Pakistan's Malala leaves hospital to await surgery

A handout picture recieved on January 4, 2013 from the Queen Elizabeth Hospital in Birmingham shows injured 15 year-old Pakistani schoolgirl Malala Yousafzai (C) waving flanked by two members of the hospital staff as she is discharged from the Queen Elizabeth Hospital in Birmingham in central England. Malala shot by the Taliban for campaigning for girls' education has been discharged from the British hospital treating her, a hospital spokeswoman said on January 4, 2013. Queen Elizabeth Hospital in Birmingham, central England, said 15-year-old Malala Yousafzai would continue her rehabilitation at her family's temporary English home before undergoing major reconstructive surgery in a few weeks. (AFP)

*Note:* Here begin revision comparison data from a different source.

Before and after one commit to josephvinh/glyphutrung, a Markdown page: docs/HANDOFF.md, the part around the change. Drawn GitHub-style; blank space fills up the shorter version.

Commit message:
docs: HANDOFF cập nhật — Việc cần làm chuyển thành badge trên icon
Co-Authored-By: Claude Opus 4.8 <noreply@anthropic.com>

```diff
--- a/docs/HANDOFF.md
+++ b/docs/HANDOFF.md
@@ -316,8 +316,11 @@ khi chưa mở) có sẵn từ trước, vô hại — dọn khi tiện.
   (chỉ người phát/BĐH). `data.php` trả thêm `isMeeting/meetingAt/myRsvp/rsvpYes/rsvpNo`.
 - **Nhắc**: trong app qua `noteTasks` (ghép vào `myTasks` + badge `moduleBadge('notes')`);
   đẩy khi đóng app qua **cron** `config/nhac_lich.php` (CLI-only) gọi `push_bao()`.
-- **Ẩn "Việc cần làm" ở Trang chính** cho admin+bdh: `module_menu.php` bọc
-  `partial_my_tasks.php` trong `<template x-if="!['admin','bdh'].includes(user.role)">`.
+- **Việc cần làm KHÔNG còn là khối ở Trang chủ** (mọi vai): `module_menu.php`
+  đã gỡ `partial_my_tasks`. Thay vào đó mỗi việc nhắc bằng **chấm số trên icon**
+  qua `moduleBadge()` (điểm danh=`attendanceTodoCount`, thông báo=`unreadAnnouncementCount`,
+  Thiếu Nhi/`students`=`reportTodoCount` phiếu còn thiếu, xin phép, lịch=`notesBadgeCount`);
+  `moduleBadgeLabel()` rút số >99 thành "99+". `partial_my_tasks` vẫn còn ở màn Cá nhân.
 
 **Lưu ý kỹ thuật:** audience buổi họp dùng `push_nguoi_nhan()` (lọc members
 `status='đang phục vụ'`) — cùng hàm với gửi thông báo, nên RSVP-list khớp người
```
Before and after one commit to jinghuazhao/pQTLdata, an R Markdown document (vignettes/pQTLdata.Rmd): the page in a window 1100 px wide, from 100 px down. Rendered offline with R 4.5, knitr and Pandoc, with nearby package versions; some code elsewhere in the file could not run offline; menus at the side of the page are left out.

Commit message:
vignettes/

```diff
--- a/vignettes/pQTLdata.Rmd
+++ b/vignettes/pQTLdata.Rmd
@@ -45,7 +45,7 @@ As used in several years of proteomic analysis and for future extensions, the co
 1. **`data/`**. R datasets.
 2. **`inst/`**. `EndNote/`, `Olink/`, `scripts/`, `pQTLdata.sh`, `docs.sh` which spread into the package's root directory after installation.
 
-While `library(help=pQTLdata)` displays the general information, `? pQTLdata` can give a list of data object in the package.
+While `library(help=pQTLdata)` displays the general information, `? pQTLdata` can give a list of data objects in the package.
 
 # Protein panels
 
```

Malala Yousafzai, the Pakistani schoolgirl shot by the Taliban for campaigning for girls' education, has been temporarily discharged while she awaits surgery, the British hospital treating her said Friday.

Queen Elizabeth Hospital in Birmingham, west-central England, said it was delighted with the 15-year-old's progress and that she would stay with her family nearby before undergoing reconstructive surgery on her skull.

"Malala Yousafzai was discharged from Queen Elizabeth Hospital Birmingham as an inpatient yesterday (Thursday) to continue her rehabilitation at her family’s temporary home in the West Midlands," the hospital said in a statement.

"The 15-year-old, who was shot by the Taliban for campaigning for girls' education, is well enough to be treated by the hospital as an outpatient for the next few weeks."

In an attack that shocked the world, Malala was shot in the head by a Taliban hitman as her school bus made its way through the town of Mingora in Pakistan's northwestern Swat Valley in October.

The bullet grazed her brain, coming within centimetres of killing her, travelling through her head and neck before lodging in her left shoulder.

She was airlifted to the specialist Queen Elizabeth Hospital days after the attack but had to fight off an infection in the path of the bullet and recover her strength before surgery.

"She is still due to be readmitted in late January or early February to undergo cranial reconstructive surgery as part of her long-term recovery," the hospital said.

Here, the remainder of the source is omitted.